by Paul Goodman
George Osborne said in his budget speech that the Government's spending plans "have been strongly endorsed by the IMF, by the European Commission, by the OECD, and by every reputable business body in Britain".
He can now add three senior ECB economists to that tally.
Politeia has published an assessment called More Gain Than Pain: Consolidating the Public Finances. In it, Philipp Rother, the head of the bank's fiscal surveillance section, Ludger Schuknecht, senior adviser in the economics directorate general, and Jürgen Stark, a member of the executive board and governing council, line up behind the Chancellor.
Politeia says –
"Across the world economies face unprecedented levels of public debt. Moves must be made to balance the books. Most economists agree that fiscal consolidation will, in the long term, be beneficial. It will bring economic growth, helping to restore the fiscal position. But fears remain for the short term on Keynesian grounds: consolidation could prompt an adverse impact on demand and so damage economic recovery.

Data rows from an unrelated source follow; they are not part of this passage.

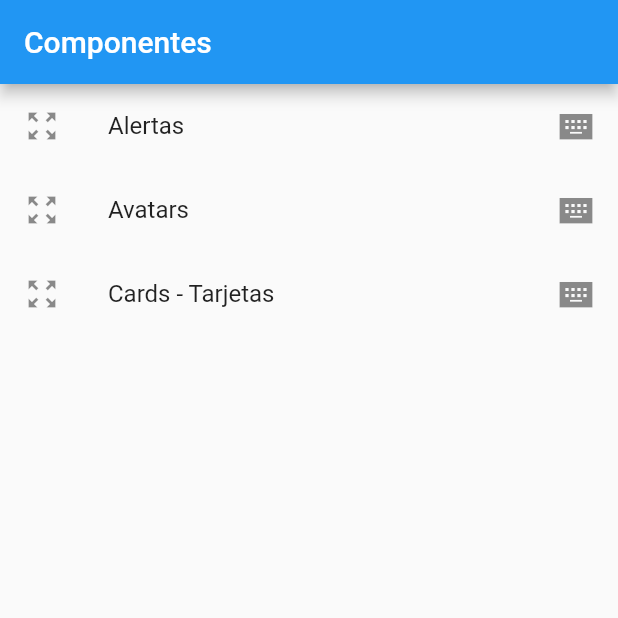
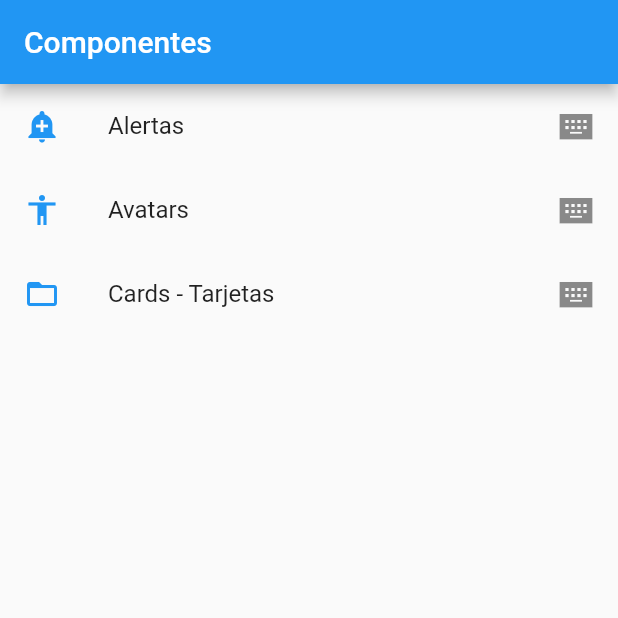
Before and after one commit to carlosdiazz/Flutter_Widgets, a Flutter app: the screen it shows after launch, on a phone screen of 412 x 824 dp, the top half of it. Run offline on Flutter 3.47's test engine with Material 2 defaults, Android fonts, the phone set to English and light mode, and no system bars.

Commit message:
VIdeo 20

```diff
--- a/lib/main.dart
+++ b/lib/main.dart
@@ -1,5 +1,9 @@
 import 'package:flutter/material.dart';
+import 'package:flutter_widgets/src/pages/alert_page.dart';
+import 'package:flutter_widgets/src/pages/avatar_page.dart';
 import 'package:flutter_widgets/src/pages/home_page.dart';
+import 'package:flutter_widgets/src/pages/not_found.dart';
+import 'package:flutter_widgets/src/routes/routes.dart';
 //import 'package:flutter_widgets/src/pages/home_page_temp.dart';
 
 void main() => runApp(const MyApp());
@@ -10,9 +14,15 @@ class MyApp extends StatelessWidget {
   @override
   Widget build(BuildContext context) {
     return MaterialApp(
-        debugShowCheckedModeBanner: false,
-        title: 'Material App',
-        //home: HomePageTemp());
-        home: HomePage());
+      debugShowCheckedModeBanner: false,
+      title: 'Material App',
+      //home: HomePageTemp());
+      //home: HomePage());
+      initialRoute: '/',
+      routes: getAplicationRoutes(),
+      onGenerateRoute: ((settings) {
+        return MaterialPageRoute(builder: (context) => NotFound());
+      }),
+    );
   }
 }
--- a/lib/src/pages/home_page.dart
+++ b/lib/src/pages/home_page.dart
@@ -1,5 +1,7 @@
 import 'package:flutter/material.dart';
+import 'package:flutter_widgets/src/pages/alert_page.dart';
 import 'package:flutter_widgets/src/services/menu_services.dart';
+import 'package:flutter_widgets/utils/icono_string_util.dart';
 
 class HomePage extends StatelessWidget {
   HomePage({super.key});
@@ -24,21 +26,27 @@ class HomePage extends StatelessWidget {
         print(snapshot.data);
 
         return ListView(
-          children: _listaItems(snapshot.data ?? []),
+          children: _listaItems(snapshot.data ?? [], context),
         );
       }),
     );
   }
 
-  List<Widget> _listaItems(List<dynamic> data) {
+  List<Widget> _listaItems(List<dynamic> data, BuildContext context) {
     final List<Widget> opciones = [];
 
     data.forEach((element) {
       final widgetTemp = ListTile(
         title: Text(element['texto'] ?? ''),
-        leading: Icon(Icons.zoom_out_map_sharp),
+        leading: getIcon(element['icon'] ?? ''),
         trailing: Icon(Icons.keyboard_alt_sharp),
-        onTap: () {},
+        onTap: () {
+          //final route = MaterialPageRoute(builder: (context) {
+          //  return AlertPage();
+          //});
+          //Navigator.push(context, route);
+          Navigator.pushNamed(context, element['ruta']);
+        },
       );
       opciones.add(widgetTemp);
     });
--- /dev/null
+++ b/lib/src/routes/routes.dart
@@ -0,0 +1,14 @@
+import 'package:flutter/material.dart';
+import 'package:flutter_widgets/src/pages/alert_page.dart';
+import 'package:flutter_widgets/src/pages/avatar_page.dart';
+import 'package:flutter_widgets/src/pages/card_page.dart';
+import 'package:flutter_widgets/src/pages/home_page.dart';
+
+Map<String, WidgetBuilder> getAplicationRoutes() {
+  return <String, WidgetBuilder>{
+    '/': (context) => HomePage(),
+    'alert': (context) => AlertPage(),
+    'avatar': (context) => AvatarPage(),
+    'card': ((context) => CardPage())
+  };
+}
--- /dev/null
+++ b/lib/utils/icono_string_util.dart
@@ -0,0 +1,14 @@
+import 'package:flutter/material.dart';
+
+final _icons = <String, IconData>{
+  'add_alert': Icons.add_alert,
+  'accessibility': Icons.accessibility,
+  'folder_open': Icons.folder_open
+};
+
+Icon getIcon(String nombreIcono) {
+  return Icon(
+    _icons[nombreIcono],
+    color: Colors.blue,
+  );
+}
--- a/pubspec.yaml
+++ b/pubspec.yaml
@@ -62,6 +62,7 @@ flutter:
   # To add assets to your application, add an assets section, like this:
   assets:
   - data/
+  - assets/
   #   - images/a_dot_burr.jpeg
   #   - images/a_dot_ham.jpeg
 
```
Also changed, not shown: lib/src/pages/alert_page.dart (added, +62 -0 lines), lib/src/pages/avatar_page.dart (added, +14 -0 lines), lib/src/pages/card_page.dart (added, +87 -0 lines), lib/src/pages/not_found.dart (added, +21 -0 lines), assets/loading.gif (added).
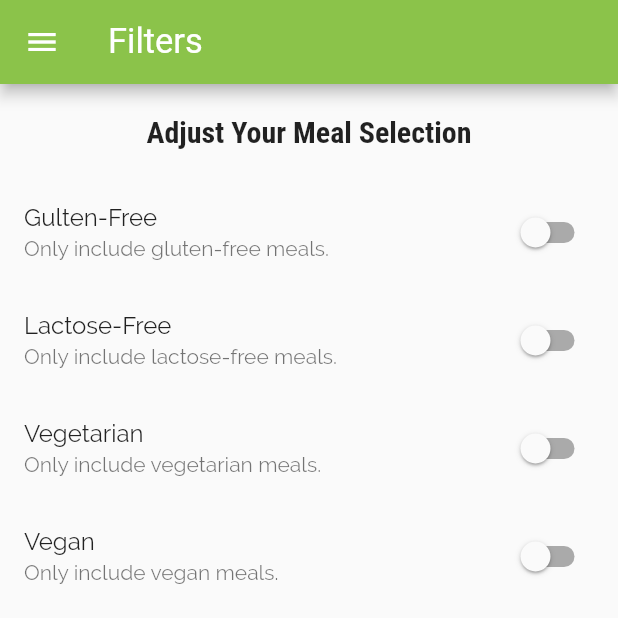
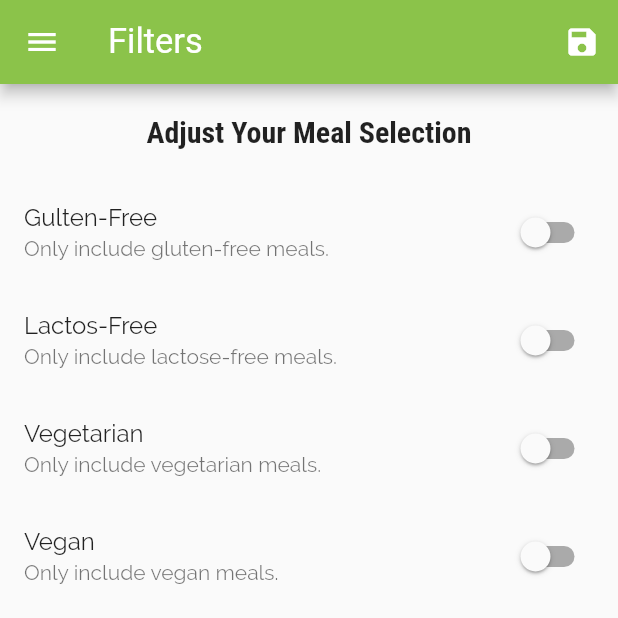
Before and after one commit to ArnabBiswas2303/FreshFoodApp, a Flutter app: the FiltersScreen screen opened by its route, on a phone screen of 412 x 824 dp, the top half of it. Run offline on Flutter 3.47's test engine with Material 2 defaults, Android fonts, the phone set to English and light mode, and no system bars; our stand-ins replace google_fonts; Roboto replaces fonts that are missing (Ubuntu).

Commit message:
Add Filter Logic

```diff
--- a/lib/main.dart
+++ b/lib/main.dart
@@ -5,10 +5,38 @@ import './screens/filters_screen.dart';
 import './screens/tabs_screen.dart';
 import './screens/meal_detail_screen.dart';
 import './screens/categories_meals_screen.dart';
+import './models/meal.dart';
+import './data/dummy_data.dart';
 
 void main() => runApp(MyApp());
 
-class MyApp extends StatelessWidget {
+class MyApp extends StatefulWidget {
+  @override
+  _MyAppState createState() => _MyAppState();
+}
+
+class _MyAppState extends State<MyApp> {
+  Map<String, bool> _filters = {
+    'gluten': false,
+    'lactose': false,
+    'vegetarian': false,
+    'vegan': false,
+  };
+  List<Meal> _availMeals = DUMMY_MEALS;
+
+  void _setFilters(Map<String, bool> newFilter) {
+    setState(() {
+      _filters = newFilter;
+      _availMeals = DUMMY_MEALS.where((meal) {
+        if (_filters['gluten'] && !meal.isGlutenFree) return false;
+        if (_filters['lactose'] && !meal.isLactoseFree) return false;
+        if (_filters['vegetarian'] && !meal.isVegetarian) return false;
+        if (_filters['vegan'] && !meal.isVegan) return false;
+        return true;
+      }).toList();
+    });
+  }
+
   @override
   Widget build(BuildContext context) {
     return MaterialApp(
@@ -46,9 +74,10 @@ class MyApp extends StatelessWidget {
       //Routes
       routes: {
         '/': (ctx) => TabsScreeen(),
-        CategoriesMealsScreen.routeName: (ctx) => CategoriesMealsScreen(),
+        CategoriesMealsScreen.routeName: (ctx) =>
+            CategoriesMealsScreen(_availMeals),
         MealDetailScreen.routeName: (ctx) => MealDetailScreen(),
-        FiltersScreen.routeName: (ctx) => FiltersScreen(),
+        FiltersScreen.routeName: (ctx) => FiltersScreen(_setFilters, _filters),
       },
     );
   }
--- a/lib/screens/filters_screen.dart
+++ b/lib/screens/filters_screen.dart
@@ -3,16 +3,28 @@ import '../widgets/custom_drawer.dart';
 
 class FiltersScreen extends StatefulWidget {
   static const routeName = '/filters';
+  final Function setFilters;
+  final Map<String, bool> filters;
+  FiltersScreen(this.setFilters, this.filters);
 
   @override
   _FiltersScreenState createState() => _FiltersScreenState();
 }
 
 class _FiltersScreenState extends State<FiltersScreen> {
-  var _isGlutenFree = false;
-  var _isVegetarian = false;
-  var _isVegan = false;
-  var _isLactosFree = false;
+  var _isGlutenFree;
+  var _isLactoseFree;
+  var _isVegetarian;
+  var _isVegan;
+
+  @override
+  void initState() {
+    super.initState();
+    _isGlutenFree = widget.filters['gluten'];
+    _isLactoseFree = widget.filters['lactose'];
+    _isVegetarian = widget.filters['vegetarian'];
+    _isVegan = widget.filters['vegan'];
+  }
 
   Widget _buildSwitchList(
     String title,
@@ -33,6 +45,20 @@ class _FiltersScreenState extends State<FiltersScreen> {
     return Scaffold(
       appBar: AppBar(
         title: Text('Filters'),
+        actions: <Widget>[
+          IconButton(
+            icon: Icon(Icons.save),
+            onPressed: () {
+              Map<String, bool> filterValue = {
+                'gluten': _isGlutenFree,
+                'lactose': _isLactoseFree,
+                'vegetarian': _isVegetarian,
+                'vegan': _isVegan,
+              };
+              widget.setFilters(filterValue);
+            },
+          ),
+        ],
       ),
       drawer: const CustomDrawer(),
       body: Column(
@@ -59,12 +85,12 @@ class _FiltersScreenState extends State<FiltersScreen> {
             ),
           ),
           _buildSwitchList(
-            'Lactose-Free',
+            'Lactos-Free',
             'Only include lactose-free meals.',
-            _isLactosFree,
+            _isLactoseFree,
             (newValue) => setState(
               () {
-                _isLactosFree = newValue;
+                _isLactoseFree = newValue;
               },
             ),
           ),
```
Also changed, not shown: lib/screens/categories_meals_screen.dart (+3 -4 lines).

The distinguished authors from the ECB, Philipp Rother, Ludger Schuknecht and Jürgen Stark, explain however, that the short-term benefits of consolidation will also be significant. It will build confidence in the sustainability of public liabilities and so support demand. It will also guard against vicious circles of financial and fiscal instability. These remain an ever present danger, given the close interlinking of the financial and fiscal sectors today. Indeed, so deleterious are the effects of high public debt on confidence, growth and stability that cutting deficits and debt now is clearly the best course."